◆ **What is being asked**
Images do not belong in the copy. Retype all the entries below exactly.

◆ **Record set**

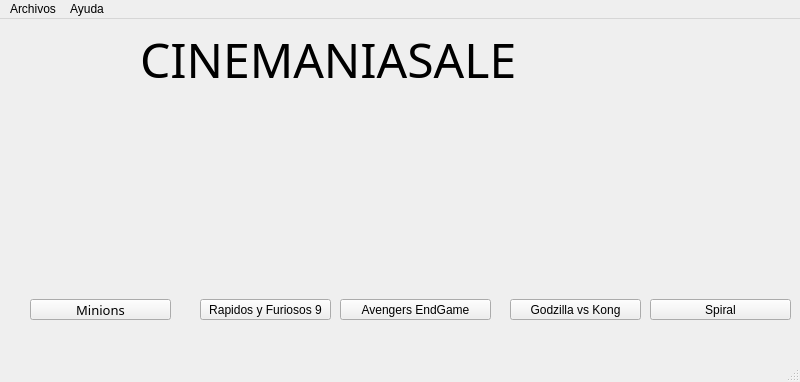
Before: the Qt Designer form ventanap.ui in Jtobar-Ec/Cine-Mejorado, drawn with Qt 5.
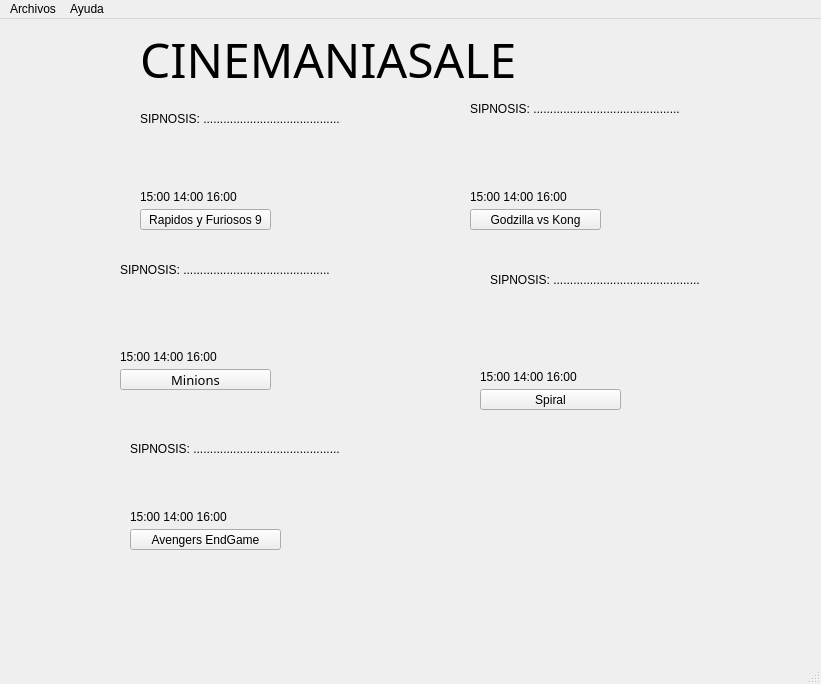
After: the same form once the commit is applied. Icons and pictures are not drawn.

```diff
--- a/ventanap.ui
+++ b/ventanap.ui
@@ -6,8 +6,8 @@
    <rect>
     <x>0</x>
     <y>0</y>
-    <width>800</width>
-    <height>382</height>
+    <width>821</width>
+    <height>684</height>
    </rect>
   </property>
   <property name="windowTitle">
@@ -48,8 +48,8 @@
      <rect>
       <x>20</x>
       <y>90</y>
-      <width>171</width>
-      <height>191</height>
+      <width>121</width>
+      <height>121</height>
      </rect>
     </property>
     <property name="styleSheet">
@@ -62,10 +62,10 @@
    <widget class="QLabel" name="label_3">
     <property name="geometry">
      <rect>
-      <x>200</x>
-      <y>90</y>
+      <x>10</x>
+      <y>240</y>
       <width>131</width>
-      <height>191</height>
+      <height>131</height>
      </rect>
     </property>
     <property name="styleSheet">
@@ -78,10 +78,10 @@
    <widget class="QLabel" name="label_4">
     <property name="geometry">
      <rect>
-      <x>340</x>
-      <y>70</y>
-      <width>151</width>
-      <height>231</height>
+      <x>30</x>
+      <y>370</y>
+      <width>91</width>
+      <height>201</height>
      </rect>
     </property>
     <property name="styleSheet">
@@ -94,10 +94,10 @@
    <widget class="QLabel" name="label_5">
     <property name="geometry">
      <rect>
-      <x>510</x>
-      <y>90</y>
-      <width>131</width>
-      <height>191</height>
+      <x>380</x>
+      <y>250</y>
+      <width>91</width>
+      <height>141</height>
      </rect>
     </property>
     <property name="styleSheet">
@@ -110,10 +110,10 @@
    <widget class="QLabel" name="label_6">
     <property name="geometry">
      <rect>
-      <x>650</x>
-      <y>90</y>
-      <width>141</width>
-      <height>191</height>
+      <x>370</x>
+      <y>70</y>
+      <width>91</width>
+      <height>151</height>
      </rect>
     </property>
     <property name="styleSheet">
@@ -123,30 +123,11 @@
      <string/>
     </property>
    </widget>
-   <widget class="QPushButton" name="pushButton">
-    <property name="geometry">
-     <rect>
-      <x>30</x>
-      <y>280</y>
-      <width>141</width>
-      <height>21</height>
-     </rect>
-    </property>
-    <property name="font">
-     <font>
-      <family>MS PGothic</family>
-      <pointsize>10</pointsize>
-     </font>
-    </property>
-    <property name="text">
-     <string>Minions</string>
-    </property>
-   </widget>
    <widget class="QPushButton" name="pushButton_2">
     <property name="geometry">
      <rect>
-      <x>200</x>
-      <y>280</y>
+      <x>140</x>
+      <y>190</y>
       <width>131</width>
       <height>21</height>
      </rect>
@@ -158,8 +139,8 @@
    <widget class="QPushButton" name="pushButton_3">
     <property name="geometry">
      <rect>
-      <x>340</x>
-      <y>280</y>
+      <x>130</x>
+      <y>510</y>
       <width>151</width>
       <height>21</height>
      </rect>
@@ -171,8 +152,8 @@
    <widget class="QPushButton" name="pushButton_4">
     <property name="geometry">
      <rect>
-      <x>510</x>
-      <y>280</y>
+      <x>470</x>
+      <y>190</y>
       <width>131</width>
       <height>21</height>
      </rect>
@@ -184,8 +165,8 @@
    <widget class="QPushButton" name="pushButton_5">
     <property name="geometry">
      <rect>
-      <x>650</x>
-      <y>280</y>
+      <x>480</x>
+      <y>370</y>
       <width>141</width>
       <height>21</height>
      </rect>
@@ -194,14 +175,163 @@
      <string>Spiral</string>
     </property>
    </widget>
+   <widget class="QLabel" name="label_7">
+    <property name="geometry">
+     <rect>
+      <x>140</x>
+      <y>90</y>
+      <width>201</width>
+      <height>20</height>
+     </rect>
+    </property>
+    <property name="text">
+     <string>SIPNOSIS: ............................................</string>
+    </property>
+   </widget>
+   <widget class="QLabel" name="label_8">
+    <property name="geometry">
+     <rect>
+      <x>130</x>
+      <y>420</y>
+      <width>211</width>
+      <height>20</height>
+     </rect>
+    </property>
+    <property name="text">
+     <string>SIPNOSIS: ............................................</string>
+    </property>
+   </widget>
+   <widget class="QLabel" name="label_9">
+    <property name="geometry">
+     <rect>
+      <x>120</x>
+      <y>240</y>
+      <width>211</width>
+      <height>21</height>
+     </rect>
+    </property>
+    <property name="text">
+     <string>SIPNOSIS: ............................................</string>
+    </property>
+   </widget>
+   <widget class="QPushButton" name="pushButton">
+    <property name="geometry">
+     <rect>
+      <x>120</x>
+      <y>350</y>
+      <width>151</width>
+      <height>21</height>
+     </rect>
+    </property>
+    <property name="font">
+     <font>
+      <family>MS PGothic</family>
+      <pointsize>10</pointsize>
+     </font>
+    </property>
+    <property name="text">
+     <string>Minions</string>
+    </property>
+   </widget>
+   <widget class="QLabel" name="label_10">
+    <property name="geometry">
+     <rect>
+      <x>490</x>
+      <y>250</y>
+      <width>211</width>
+      <height>21</height>
+     </rect>
+    </property>
+    <property name="text">
+     <string>SIPNOSIS: ............................................</string>
+    </property>
+   </widget>
+   <widget class="QLabel" name="label_11">
+    <property name="geometry">
+     <rect>
+      <x>470</x>
+      <y>80</y>
+      <width>211</width>
+      <height>20</height>
+     </rect>
+    </property>
+    <property name="text">
+     <string>SIPNOSIS: ............................................</string>
+    </property>
+   </widget>
+   <widget class="QLabel" name="label_12">
+    <property name="geometry">
+     <rect>
+      <x>130</x>
+      <y>490</y>
+      <width>101</width>
+      <height>16</height>
+     </rect>
+    </property>
+    <property name="text">
+     <string>15:00 14:00 16:00</string>
+    </property>
+   </widget>
+   <widget class="QLabel" name="label_13">
+    <property name="geometry">
+     <rect>
+      <x>120</x>
+      <y>330</y>
+      <width>101</width>
+      <height>16</height>
+     </rect>
+    </property>
+    <property name="text">
+     <string>15:00 14:00 16:00</string>
+    </property>
+   </widget>
+   <widget class="QLabel" name="label_14">
+    <property name="geometry">
+     <rect>
+      <x>140</x>
+      <y>170</y>
+      <width>101</width>
+      <height>16</height>
+     </rect>
+    </property>
+    <property name="text">
+     <string>15:00 14:00 16:00</string>
+    </property>
+   </widget>
+   <widget class="QLabel" name="label_15">
+    <property name="geometry">
+     <rect>
+      <x>470</x>
+      <y>170</y>
+      <width>101</width>
+      <height>16</height>
+     </rect>
+    </property>
+    <property name="text">
+     <string>15:00 14:00 16:00</string>
+    </property>
+   </widget>
+   <widget class="QLabel" name="label_16">
+    <property name="geometry">
+     <rect>
+      <x>480</x>
+      <y>350</y>
+      <width>101</width>
+      <height>16</height>
+     </rect>
+    </property>
+    <property name="text">
+     <string>15:00 14:00 16:00</string>
+    </property>
+   </widget>
   </widget>
   <widget class="QMenuBar" name="menubar">
    <property name="geometry">
     <rect>
      <x>0</x>
      <y>0</y>
-     <width>800</width>
-     <height>20</height>
+     <width>821</width>
+     <height>22</height>
     </rect>
    </property>
    <widget class="QMenu" name="menuArchivos">
```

◆ **Task output**
Before: the Qt Designer form ventanap.ui in Jtobar-Ec/Cine-Mejorado, drawn with Qt 5.
After: the same form once the commit is applied. Icons and pictures are not drawn.

```diff
--- a/ventanap.ui
+++ b/ventanap.ui
@@ -6,8 +6,8 @@
    <rect>
     <x>0</x>
     <y>0</y>
-    <width>800</width>
-    <height>382</height>
+    <width>821</width>
+    <height>684</height>
    </rect>
   </property>
   <property name="windowTitle">
@@ -48,8 +48,8 @@
      <rect>
       <x>20</x>
       <y>90</y>
-      <width>171</width>
-      <height>191</height>
+      <width>121</width>
+      <height>121</height>
      </rect>
     </property>
     <property name="styleSheet">
@@ -62,10 +62,10 @@
    <widget class="QLabel" name="label_3">
     <property name="geometry">
      <rect>
-      <x>200</x>
-      <y>90</y>
+      <x>10</x>
+      <y>240</y>
       <width>131</width>
-      <height>191</height>
+      <height>131</height>
      </rect>
     </property>
     <property name="styleSheet">
@@ -78,10 +78,10 @@
    <widget class="QLabel" name="label_4">
     <property name="geometry">
      <rect>
-      <x>340</x>
-      <y>70</y>
-      <width>151</width>
-      <height>231</height>
+      <x>30</x>
+      <y>370</y>
+      <width>91</width>
+      <height>201</height>
      </rect>
     </property>
     <property name="styleSheet">
@@ -94,10 +94,10 @@
    <widget class="QLabel" name="label_5">
     <property name="geometry">
      <rect>
-      <x>510</x>
-      <y>90</y>
-      <width>131</width>
-      <height>191</height>
+      <x>380</x>
+      <y>250</y>
+      <width>91</width>
+      <height>141</height>
      </rect>
     </property>
     <property name="styleSheet">
@@ -110,10 +110,10 @@
    <widget class="QLabel" name="label_6">
     <property name="geometry">
      <rect>
-      <x>650</x>
-      <y>90</y>
-      <width>141</width>
-      <height>191</height>
+      <x>370</x>
+      <y>70</y>
+      <width>91</width>
+      <height>151</height>
      </rect>
     </property>
     <property name="styleSheet">
@@ -123,30 +123,11 @@
      <string/>
     </property>
    </widget>
-   <widget class="QPushButton" name="pushButton">
-    <property name="geometry">
-     <rect>
-      <x>30</x>
-      <y>280</y>
-      <width>141</width>
-      <height>21</height>
-     </rect>
-    </property>
-    <property name="font">
-     <font>
-      <family>MS PGothic</family>
-      <pointsize>10</pointsize>
-     </font>
-    </property>
-    <property name="text">
-     <string>Minions</string>
-    </property>
-   </widget>
    <widget class="QPushButton" name="pushButton_2">
     <property name="geometry">
      <rect>
-      <x>200</x>
-      <y>280</y>
+      <x>140</x>
+      <y>190</y>
       <width>131</width>
       <height>21</height>
      </rect>
@@ -158,8 +139,8 @@
    <widget class="QPushButton" name="pushButton_3">
     <property name="geometry">
      <rect>
-      <x>340</x>
-      <y>280</y>
+      <x>130</x>
+      <y>510</y>
       <width>151</width>
       <height>21</height>
      </rect>
@@ -171,8 +152,8 @@
    <widget class="QPushButton" name="pushButton_4">
     <property name="geometry">
      <rect>
-      <x>510</x>
-      <y>280</y>
+      <x>470</x>
+      <y>190</y>
       <width>131</width>
       <height>21</height>
      </rect>
@@ -184,8 +165,8 @@
    <widget class="QPushButton" name="pushButton_5">
     <property name="geometry">
      <rect>
-      <x>650</x>
-      <y>280</y>
+      <x>480</x>
+      <y>370</y>
       <width>141</width>
       <height>21</height>
      </rect>
@@ -194,14 +175,163 @@
      <string>Spiral</string>
     </property>
    </widget>
+   <widget class="QLabel" name="label_7">
+    <property name="geometry">
+     <rect>
+      <x>140</x>
+      <y>90</y>
+      <width>201</width>
+      <height>20</height>
+     </rect>
+    </property>
+    <property name="text">
+     <string>SIPNOSIS: ............................................</string>
+    </property>
+   </widget>
+   <widget class="QLabel" name="label_8">
+    <property name="geometry">
+     <rect>
+      <x>130</x>
+      <y>420</y>
+      <width>211</width>
+      <height>20</height>
+     </rect>
+    </property>
+    <property name="text">
+     <string>SIPNOSIS: ............................................</string>
+    </property>
+   </widget>
+   <widget class="QLabel" name="label_9">
+    <property name="geometry">
+     <rect>
+      <x>120</x>
+      <y>240</y>
+      <width>211</width>
+      <height>21</height>
+     </rect>
+    </property>
+    <property name="text">
+     <string>SIPNOSIS: ............................................</string>
+    </property>
+   </widget>
+   <widget class="QPushButton" name="pushButton">
+    <property name="geometry">
+     <rect>
+      <x>120</x>
+      <y>350</y>
+      <width>151</width>
+      <height>21</height>
+     </rect>
+    </property>
+    <property name="font">
+     <font>
+      <family>MS PGothic</family>
+      <pointsize>10</pointsize>
+     </font>
+    </property>
+    <property name="text">
+     <string>Minions</string>
+    </property>
+   </widget>
+   <widget class="QLabel" name="label_10">
+    <property name="geometry">
+     <rect>
+      <x>490</x>
+      <y>250</y>
+      <width>211</width>
+      <height>21</height>
+     </rect>
+    </property>
+    <property name="text">
+     <string>SIPNOSIS: ............................................</string>
+    </property>
+   </widget>
+   <widget class="QLabel" name="label_11">
+    <property name="geometry">
+     <rect>
+      <x>470</x>
+      <y>80</y>
+      <width>211</width>
+      <height>20</height>
+     </rect>
+    </property>
+    <property name="text">
+     <string>SIPNOSIS: ............................................</string>
+    </property>
+   </widget>
+   <widget class="QLabel" name="label_12">
+    <property name="geometry">
+     <rect>
+      <x>130</x>
+      <y>490</y>
+      <width>101</width>
+      <height>16</height>
+     </rect>
+    </property>
+    <property name="text">
+     <string>15:00 14:00 16:00</string>
+    </property>
+   </widget>
+   <widget class="QLabel" name="label_13">
+    <property name="geometry">
+     <rect>
+      <x>120</x>
+      <y>330</y>
+      <width>101</width>
+      <height>16</height>
+     </rect>
+    </property>
+    <property name="text">
+     <string>15:00 14:00 16:00</string>
+    </property>
+   </widget>
+   <widget class="QLabel" name="label_14">
+    <property name="geometry">
+     <rect>
+      <x>140</x>
+      <y>170</y>
+      <width>101</width>
+      <height>16</height>
+     </rect>
+    </property>
+    <property name="text">
+     <string>15:00 14:00 16:00</string>
+    </property>
+   </widget>
+   <widget class="QLabel" name="label_15">
+    <property name="geometry">
+     <rect>
+      <x>470</x>
+      <y>170</y>
+      <width>101</width>
+      <height>16</height>
+     </rect>
+    </property>
+    <property name="text">
+     <string>15:00 14:00 16:00</string>
+    </property>
+   </widget>
+   <widget class="QLabel" name="label_16">
+    <property name="geometry">
+     <rect>
+      <x>480</x>
+      <y>350</y>
+      <width>101</width>
+      <height>16</height>
+     </rect>
+    </property>
+    <property name="text">
+     <string>15:00 14:00 16:00</string>
+    </property>
+   </widget>
   </widget>
   <widget class="QMenuBar" name="menubar">
    <property name="geometry">
     <rect>
      <x>0</x>
      <y>0</y>
-     <width>800</width>
-     <height>20</height>
+     <width>821</width>
+     <height>22</height>
     </rect>
    </property>
    <widget class="QMenu" name="menuArchivos">
```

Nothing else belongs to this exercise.